The Ashby Stage takes up a timely topic: the corrosive effects of money on politics in Sarah Burgess’ ‘Kings.’
Photo courtesy of Shotgun Players
Berkeley audiences who saw Dry Powder, the hard-hitting satire of vulture capitalism, that played Aurora Theatre Company last year, might be hungry for more from sharply incisive playwright Sarah Burgess. Well, they’re in luck, because Burgess takes on the corrosive effects of money on politics in Kings, her new political satire that Shotgun Players now brings to the Ashby Stage.
Kings, which debuted at New York’s Public Theater last year, soberingly depicts how lobbyists and campaign funding can effectively neuter the most idealistic candidates. Sam Jackson plays Sydney Millsap, a freshman congressperson who’s both the first African American and the first woman to represent her Texas district and is determined to stand strong against corporate special interests and is under enormous pressure from colleagues and lobbyists alike. (The Public production starred Berkeley native Eisa Davis, whose play Bulrusher played Shotgun some years back.) That Millsap’s crusade is against a tax loophole for carried interest that’s been mighty lucrative for big business sounds mighty technical, but Dry Powder has already demonstrated how compelling dramatic Burgess can somehow make seemingly arcane financial details.
Directed by Joanie McBrien, the Shotgun production costars Sarah Mitchell, Elissa Beth Stebbins, and Don Wood as the forces determined to chip away at Congresswoman Millsap’s resolve.
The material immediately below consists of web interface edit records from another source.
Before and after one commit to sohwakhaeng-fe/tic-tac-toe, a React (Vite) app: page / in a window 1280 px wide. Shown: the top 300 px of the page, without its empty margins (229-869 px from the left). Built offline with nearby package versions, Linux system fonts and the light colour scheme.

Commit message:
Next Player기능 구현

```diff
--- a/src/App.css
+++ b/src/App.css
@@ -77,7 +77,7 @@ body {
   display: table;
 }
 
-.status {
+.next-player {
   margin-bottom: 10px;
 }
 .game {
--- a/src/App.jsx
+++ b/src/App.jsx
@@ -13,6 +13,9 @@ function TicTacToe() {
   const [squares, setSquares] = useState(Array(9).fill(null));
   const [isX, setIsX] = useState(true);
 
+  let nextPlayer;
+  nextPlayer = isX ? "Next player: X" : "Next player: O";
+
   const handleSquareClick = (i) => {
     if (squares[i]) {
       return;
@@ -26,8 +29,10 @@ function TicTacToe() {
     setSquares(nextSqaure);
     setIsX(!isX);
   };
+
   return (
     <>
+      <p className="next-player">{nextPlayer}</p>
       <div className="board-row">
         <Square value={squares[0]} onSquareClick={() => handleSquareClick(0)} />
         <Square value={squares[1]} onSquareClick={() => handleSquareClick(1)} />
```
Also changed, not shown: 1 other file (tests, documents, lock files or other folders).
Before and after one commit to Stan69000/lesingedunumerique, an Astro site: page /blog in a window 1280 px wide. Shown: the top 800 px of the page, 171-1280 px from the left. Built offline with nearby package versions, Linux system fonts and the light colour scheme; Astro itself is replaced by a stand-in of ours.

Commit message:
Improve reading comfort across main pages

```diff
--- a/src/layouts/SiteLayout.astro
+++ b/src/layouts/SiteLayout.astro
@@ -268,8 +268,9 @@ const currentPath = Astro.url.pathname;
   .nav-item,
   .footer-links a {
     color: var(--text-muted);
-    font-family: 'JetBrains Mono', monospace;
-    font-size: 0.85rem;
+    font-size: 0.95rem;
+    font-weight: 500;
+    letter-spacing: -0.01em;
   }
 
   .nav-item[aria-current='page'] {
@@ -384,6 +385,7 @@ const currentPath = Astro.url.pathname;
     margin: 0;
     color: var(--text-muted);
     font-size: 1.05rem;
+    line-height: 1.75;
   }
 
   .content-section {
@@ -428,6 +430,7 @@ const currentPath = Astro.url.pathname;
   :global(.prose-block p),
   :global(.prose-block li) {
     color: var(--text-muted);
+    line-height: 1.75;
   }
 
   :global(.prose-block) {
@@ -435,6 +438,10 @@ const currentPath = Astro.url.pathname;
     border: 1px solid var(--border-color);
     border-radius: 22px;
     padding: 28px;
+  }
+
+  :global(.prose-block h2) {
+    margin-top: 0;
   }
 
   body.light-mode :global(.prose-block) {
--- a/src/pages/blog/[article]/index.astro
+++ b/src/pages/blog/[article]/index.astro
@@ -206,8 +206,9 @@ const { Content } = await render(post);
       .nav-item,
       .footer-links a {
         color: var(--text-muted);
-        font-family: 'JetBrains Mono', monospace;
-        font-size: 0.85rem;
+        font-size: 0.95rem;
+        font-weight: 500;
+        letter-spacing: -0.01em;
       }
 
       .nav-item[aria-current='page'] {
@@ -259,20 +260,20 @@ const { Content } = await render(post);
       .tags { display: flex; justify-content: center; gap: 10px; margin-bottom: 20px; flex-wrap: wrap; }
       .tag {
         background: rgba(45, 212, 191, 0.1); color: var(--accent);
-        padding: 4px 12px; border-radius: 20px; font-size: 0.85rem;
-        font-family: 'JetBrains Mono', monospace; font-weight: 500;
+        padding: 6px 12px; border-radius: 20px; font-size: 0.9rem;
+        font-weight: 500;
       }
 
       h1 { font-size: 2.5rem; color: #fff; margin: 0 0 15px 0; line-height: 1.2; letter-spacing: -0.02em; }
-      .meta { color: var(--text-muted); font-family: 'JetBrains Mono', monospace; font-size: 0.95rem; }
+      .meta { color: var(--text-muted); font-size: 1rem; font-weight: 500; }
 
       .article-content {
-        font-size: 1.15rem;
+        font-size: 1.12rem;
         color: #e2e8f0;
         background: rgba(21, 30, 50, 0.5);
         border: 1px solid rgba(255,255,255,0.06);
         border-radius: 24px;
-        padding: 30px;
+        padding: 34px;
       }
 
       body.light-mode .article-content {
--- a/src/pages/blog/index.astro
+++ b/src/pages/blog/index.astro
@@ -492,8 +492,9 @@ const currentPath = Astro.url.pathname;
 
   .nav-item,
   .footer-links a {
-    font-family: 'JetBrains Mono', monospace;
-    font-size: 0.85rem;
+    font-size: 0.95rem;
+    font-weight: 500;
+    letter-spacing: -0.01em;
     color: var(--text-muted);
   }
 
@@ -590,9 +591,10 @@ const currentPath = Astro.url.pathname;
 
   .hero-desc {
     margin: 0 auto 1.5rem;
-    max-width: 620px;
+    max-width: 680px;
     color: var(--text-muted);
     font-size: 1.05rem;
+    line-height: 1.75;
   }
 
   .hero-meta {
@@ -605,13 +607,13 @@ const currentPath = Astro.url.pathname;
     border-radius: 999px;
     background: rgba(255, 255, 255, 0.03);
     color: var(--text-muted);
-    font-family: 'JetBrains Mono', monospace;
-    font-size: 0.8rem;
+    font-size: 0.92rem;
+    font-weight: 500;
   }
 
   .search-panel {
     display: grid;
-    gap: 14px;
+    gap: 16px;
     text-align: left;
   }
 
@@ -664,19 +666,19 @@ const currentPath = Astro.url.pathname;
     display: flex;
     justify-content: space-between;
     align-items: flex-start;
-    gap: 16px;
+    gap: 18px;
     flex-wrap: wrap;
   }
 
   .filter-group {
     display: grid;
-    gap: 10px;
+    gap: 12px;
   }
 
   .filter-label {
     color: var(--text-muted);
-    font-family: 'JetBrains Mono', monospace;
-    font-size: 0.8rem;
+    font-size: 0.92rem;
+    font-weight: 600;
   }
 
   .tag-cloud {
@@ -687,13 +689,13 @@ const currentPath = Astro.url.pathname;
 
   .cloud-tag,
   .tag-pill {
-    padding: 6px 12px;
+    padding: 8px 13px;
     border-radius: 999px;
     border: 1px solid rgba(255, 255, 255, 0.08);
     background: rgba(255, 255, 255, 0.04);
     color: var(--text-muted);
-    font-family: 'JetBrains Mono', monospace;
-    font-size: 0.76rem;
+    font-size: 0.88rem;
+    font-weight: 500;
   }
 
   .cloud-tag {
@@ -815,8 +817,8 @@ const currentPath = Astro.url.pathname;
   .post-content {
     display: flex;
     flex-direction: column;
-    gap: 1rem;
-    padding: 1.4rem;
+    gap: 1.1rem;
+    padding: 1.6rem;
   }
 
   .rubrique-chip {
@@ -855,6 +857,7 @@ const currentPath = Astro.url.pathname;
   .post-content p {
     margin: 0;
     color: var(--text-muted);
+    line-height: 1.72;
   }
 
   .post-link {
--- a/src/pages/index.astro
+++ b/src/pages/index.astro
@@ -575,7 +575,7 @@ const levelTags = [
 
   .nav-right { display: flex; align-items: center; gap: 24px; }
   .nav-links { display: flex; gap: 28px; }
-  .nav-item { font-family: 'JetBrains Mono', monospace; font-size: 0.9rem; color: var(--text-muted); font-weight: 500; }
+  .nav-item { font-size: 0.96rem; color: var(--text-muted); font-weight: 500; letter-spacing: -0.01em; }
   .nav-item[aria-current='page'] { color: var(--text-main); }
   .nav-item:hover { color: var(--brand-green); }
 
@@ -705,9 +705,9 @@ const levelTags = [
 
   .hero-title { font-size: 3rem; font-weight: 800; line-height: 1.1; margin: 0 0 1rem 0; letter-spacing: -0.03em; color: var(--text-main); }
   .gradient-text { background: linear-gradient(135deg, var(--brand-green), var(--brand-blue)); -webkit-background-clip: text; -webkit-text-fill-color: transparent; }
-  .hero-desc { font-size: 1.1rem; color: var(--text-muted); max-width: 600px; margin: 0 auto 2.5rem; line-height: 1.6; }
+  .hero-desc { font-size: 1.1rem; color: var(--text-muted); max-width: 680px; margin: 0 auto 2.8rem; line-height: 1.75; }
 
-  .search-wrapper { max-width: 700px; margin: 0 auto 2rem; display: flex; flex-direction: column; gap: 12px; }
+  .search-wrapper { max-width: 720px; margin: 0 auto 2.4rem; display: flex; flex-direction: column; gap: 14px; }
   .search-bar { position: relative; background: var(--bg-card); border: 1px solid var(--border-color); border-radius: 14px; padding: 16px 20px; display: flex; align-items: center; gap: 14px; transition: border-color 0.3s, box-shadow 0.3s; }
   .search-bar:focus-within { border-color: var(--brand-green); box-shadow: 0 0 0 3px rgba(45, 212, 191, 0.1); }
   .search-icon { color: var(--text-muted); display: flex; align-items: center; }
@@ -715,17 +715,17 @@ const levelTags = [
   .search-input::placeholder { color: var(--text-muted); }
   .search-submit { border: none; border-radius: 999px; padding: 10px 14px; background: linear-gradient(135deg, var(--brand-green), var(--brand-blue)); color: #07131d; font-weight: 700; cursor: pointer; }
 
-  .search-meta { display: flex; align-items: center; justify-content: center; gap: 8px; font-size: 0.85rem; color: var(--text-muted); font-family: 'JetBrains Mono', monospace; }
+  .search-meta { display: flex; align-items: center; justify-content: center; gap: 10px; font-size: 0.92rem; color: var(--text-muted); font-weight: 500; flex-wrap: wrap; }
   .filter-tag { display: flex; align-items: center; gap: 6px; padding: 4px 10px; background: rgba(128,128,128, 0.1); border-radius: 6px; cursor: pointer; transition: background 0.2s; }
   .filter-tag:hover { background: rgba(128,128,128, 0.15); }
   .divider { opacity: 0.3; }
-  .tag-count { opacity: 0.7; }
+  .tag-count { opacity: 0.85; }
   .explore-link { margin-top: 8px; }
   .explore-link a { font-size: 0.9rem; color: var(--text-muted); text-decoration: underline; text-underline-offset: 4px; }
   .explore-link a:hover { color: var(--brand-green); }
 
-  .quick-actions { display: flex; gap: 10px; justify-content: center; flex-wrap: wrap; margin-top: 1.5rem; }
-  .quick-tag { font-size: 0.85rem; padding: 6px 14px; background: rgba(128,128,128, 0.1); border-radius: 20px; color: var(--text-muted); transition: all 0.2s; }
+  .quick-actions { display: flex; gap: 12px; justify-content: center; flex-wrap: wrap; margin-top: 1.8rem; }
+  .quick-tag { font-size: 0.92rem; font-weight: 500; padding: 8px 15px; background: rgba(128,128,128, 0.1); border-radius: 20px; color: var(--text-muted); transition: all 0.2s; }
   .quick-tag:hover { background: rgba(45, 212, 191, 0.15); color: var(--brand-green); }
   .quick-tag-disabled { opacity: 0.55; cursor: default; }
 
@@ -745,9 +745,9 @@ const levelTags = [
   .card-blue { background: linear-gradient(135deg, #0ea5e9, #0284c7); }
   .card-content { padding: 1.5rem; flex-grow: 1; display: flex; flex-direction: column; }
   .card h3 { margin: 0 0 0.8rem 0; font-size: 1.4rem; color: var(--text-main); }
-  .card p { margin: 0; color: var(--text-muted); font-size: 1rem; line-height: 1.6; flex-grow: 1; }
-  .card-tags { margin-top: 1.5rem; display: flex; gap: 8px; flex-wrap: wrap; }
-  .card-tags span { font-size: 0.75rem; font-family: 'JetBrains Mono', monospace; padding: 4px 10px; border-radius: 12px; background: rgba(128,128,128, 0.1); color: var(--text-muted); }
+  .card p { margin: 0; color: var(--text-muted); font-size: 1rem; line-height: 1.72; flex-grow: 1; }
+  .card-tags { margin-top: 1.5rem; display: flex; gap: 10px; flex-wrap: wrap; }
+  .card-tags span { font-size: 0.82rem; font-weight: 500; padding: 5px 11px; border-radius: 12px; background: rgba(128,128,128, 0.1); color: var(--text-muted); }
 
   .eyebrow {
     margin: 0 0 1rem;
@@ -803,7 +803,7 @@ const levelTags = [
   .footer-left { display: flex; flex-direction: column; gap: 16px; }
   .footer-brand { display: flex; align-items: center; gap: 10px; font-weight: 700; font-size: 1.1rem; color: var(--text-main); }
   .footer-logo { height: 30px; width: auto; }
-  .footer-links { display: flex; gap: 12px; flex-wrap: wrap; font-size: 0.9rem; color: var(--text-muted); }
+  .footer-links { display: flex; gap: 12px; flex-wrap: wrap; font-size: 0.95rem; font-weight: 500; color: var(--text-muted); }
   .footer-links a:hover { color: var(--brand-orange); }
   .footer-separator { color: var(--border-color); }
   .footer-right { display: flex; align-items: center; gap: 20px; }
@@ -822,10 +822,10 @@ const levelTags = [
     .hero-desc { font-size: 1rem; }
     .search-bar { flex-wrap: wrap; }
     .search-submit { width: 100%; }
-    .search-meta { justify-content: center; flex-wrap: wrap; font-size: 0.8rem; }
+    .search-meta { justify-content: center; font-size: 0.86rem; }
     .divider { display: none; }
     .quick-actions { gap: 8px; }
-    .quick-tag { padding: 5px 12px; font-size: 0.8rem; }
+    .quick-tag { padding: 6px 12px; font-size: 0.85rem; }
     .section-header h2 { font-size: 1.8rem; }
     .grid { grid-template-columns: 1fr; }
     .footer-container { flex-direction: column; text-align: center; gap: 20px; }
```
Coming at a time when some freshman members of Congress are publicly trying to unveil some of Washington’s dirty little secrets, Kings isn’t just timely — it’s practically a duty of well-informed citizenship.
Kings, May 16-Jun. 16, 8 p.m. or 7 p.m. Wed.-Thu.; 8 p.m. Fri.-Sat.; 5 p.m. Sun; Ashby Stage, 1901 Ashby Ave., Berkeley, $7-$40, 510-841-6500, or ShotgunPlayers.org.
This article originally appeared in our sister publication, The East Bay Monthly.